    Lucky everyone in australia lives in melbourne, sydney and Brisbane.........
    anonymous
  • lucky indeed.

    Lucky that thos eliving in Melbourne, Sydney and Brisbane can grow their own fruits and vegatables, hae a sheep or a cow or two roaming around the backyard ... and not have to pay inflated prices to 'the country' in order to get those goods.

    Remember - there are always 2 sides to any coin.
    I'm not condoning the choice of Optus in this case.. or any other infrastructure provider for perhaps favouring city areas.. but we have our losses as well as our wins.
    It's not all rosy just 'cause we live inthe big smoke.
    anonymous
  • lucky?!?

    Optus is forced to use existing infrastructure like everyone else here. the cost of upgrading their existing network (which I cam say, as am end user, definately needs it) would be far far cheaper than laying their own lines for rural communities etc. To be fair, I doubt the government is going to offset Optus for maintenance costs for any rural areas. It's just as unlikely the limited number of rural customers they get would provide enough extra profit to make this a viable option for Optus.

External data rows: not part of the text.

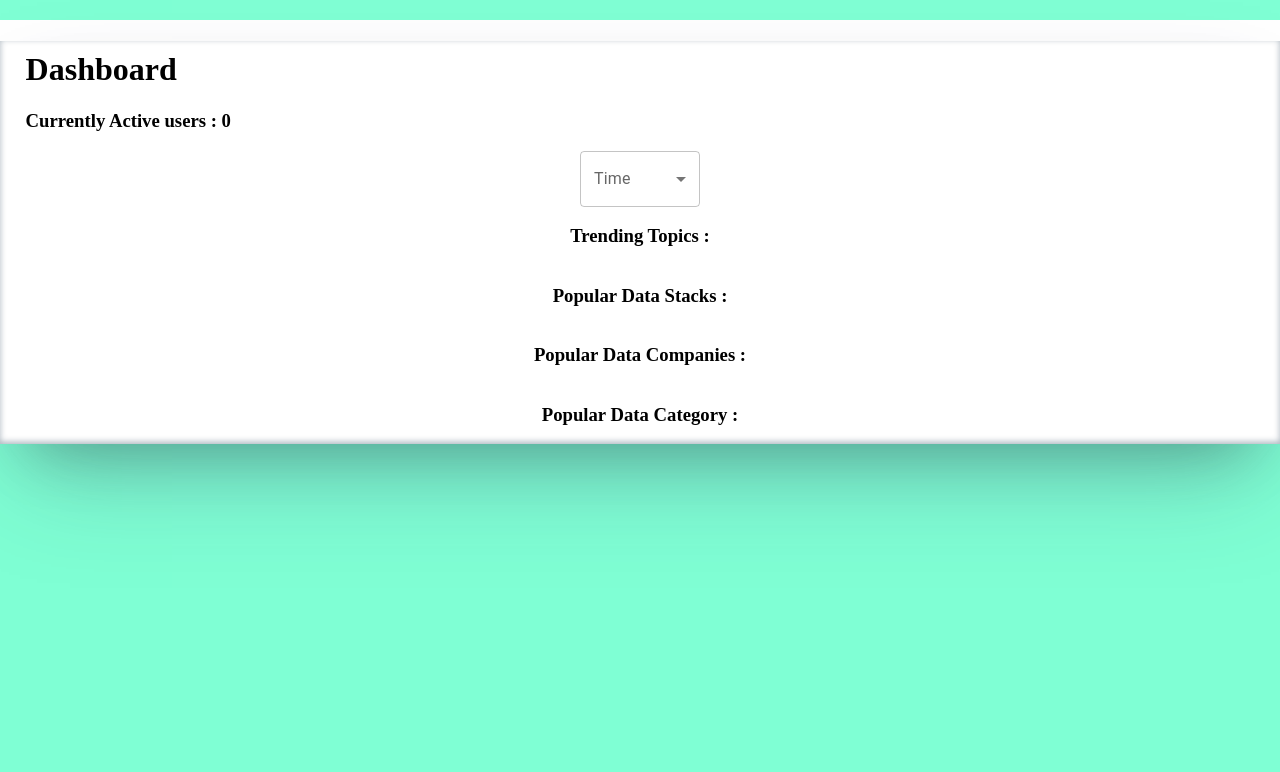
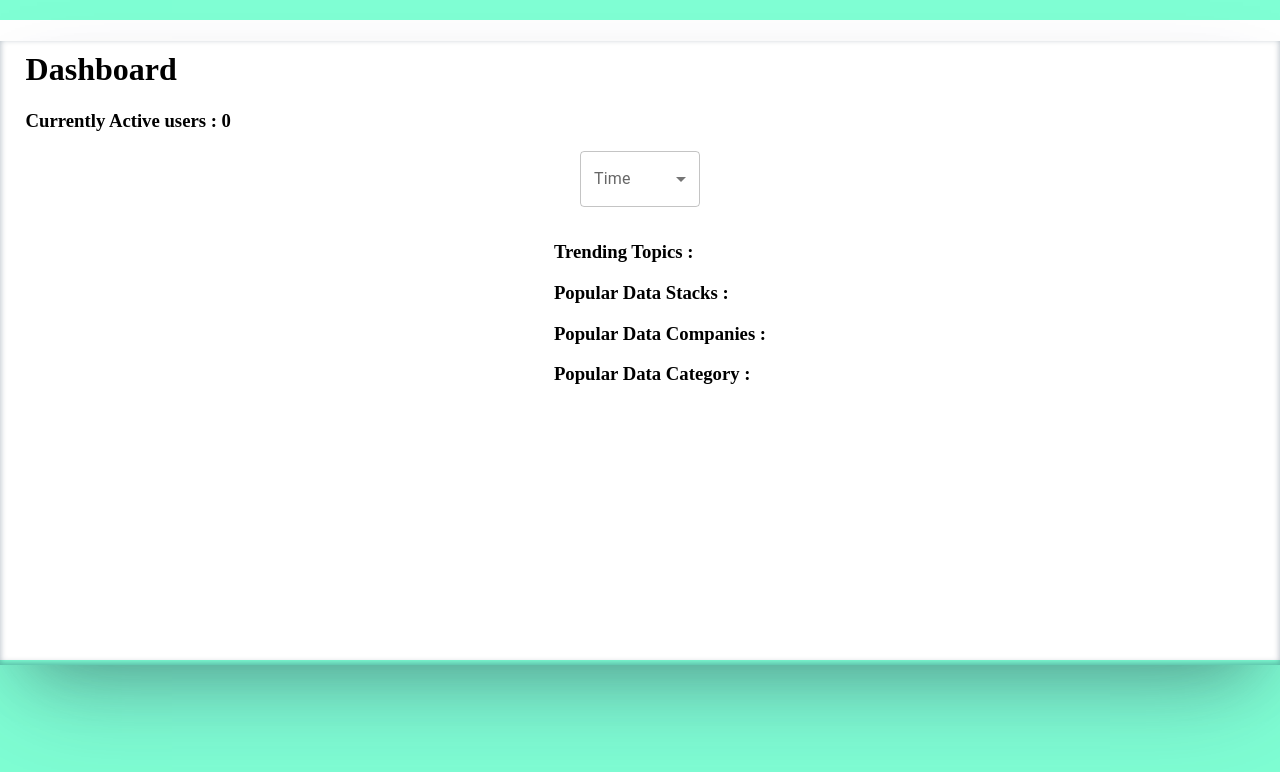
Before and after one commit to ArchitSoni07/automationFrontend, a React (Create React App) app: page / in a window 1280 px wide. Shown: the top 772 px of the page. Built offline with nearby package versions, Linux system fonts and the light colour scheme; a web font is replaced by a local one.

Commit message:
i am high af

```diff
--- a/src/App.css
+++ b/src/App.css
@@ -11,5 +11,6 @@
 .Body {
   position: absolute;
   top: 20px;
+  height: 80vh;
   background-color: rgb(255, 255, 255);
 }
--- a/src/Body/Body.css
+++ b/src/Body/Body.css
@@ -1,5 +1,6 @@
 .main {
   width: 100vw;
+  height: 78vh;
   box-shadow: rgba(50, 50, 93, 0.25) 0px 50px 100px -20px,
     rgba(0, 0, 0, 0.3) 0px 30px 60px -30px,
     rgba(10, 37, 64, 0.35) 0px -2px 6px 0px inset;
@@ -21,3 +22,7 @@
   align-items: center;
   justify-content: flex-start;
 }
+
+#list {
+  list-style: none;
+}
--- a/src/Body/Body.js
+++ b/src/Body/Body.js
@@ -36,10 +36,19 @@ function Body() {
         </Select>
       </FormControl>
     </Box>
-        <h3>Trending Topics : {trendingTopic}</h3>
+    <ul id='list'>
+        <li><h3>Trending Topics : {trendingTopic}</h3></li>
+
+    <li>
     <h3>Popular Data Stacks : </h3>
+    </li>
+    <li>
     <h3>Popular Data Companies : </h3>
+    </li>
+    <li>
     <h3>Popular Data Category : </h3>
+    </li>
+    </ul>
     </div>
     </div>
   )
```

I happen to live in an Optus cable area in "Brisbane" that is about as rural as they get, and it's nowhere near as fast here on the outskirts as it is closer to town. So I can see they loose network integrity with distance and also require regional hubs and powerlines to run cables on and power boosters etc which aren't feasible in rural areas.

    P.S. I DO live on property and grow my own veges and own a milking cow and make my own butter and cheese and cream. ;)
    anonymous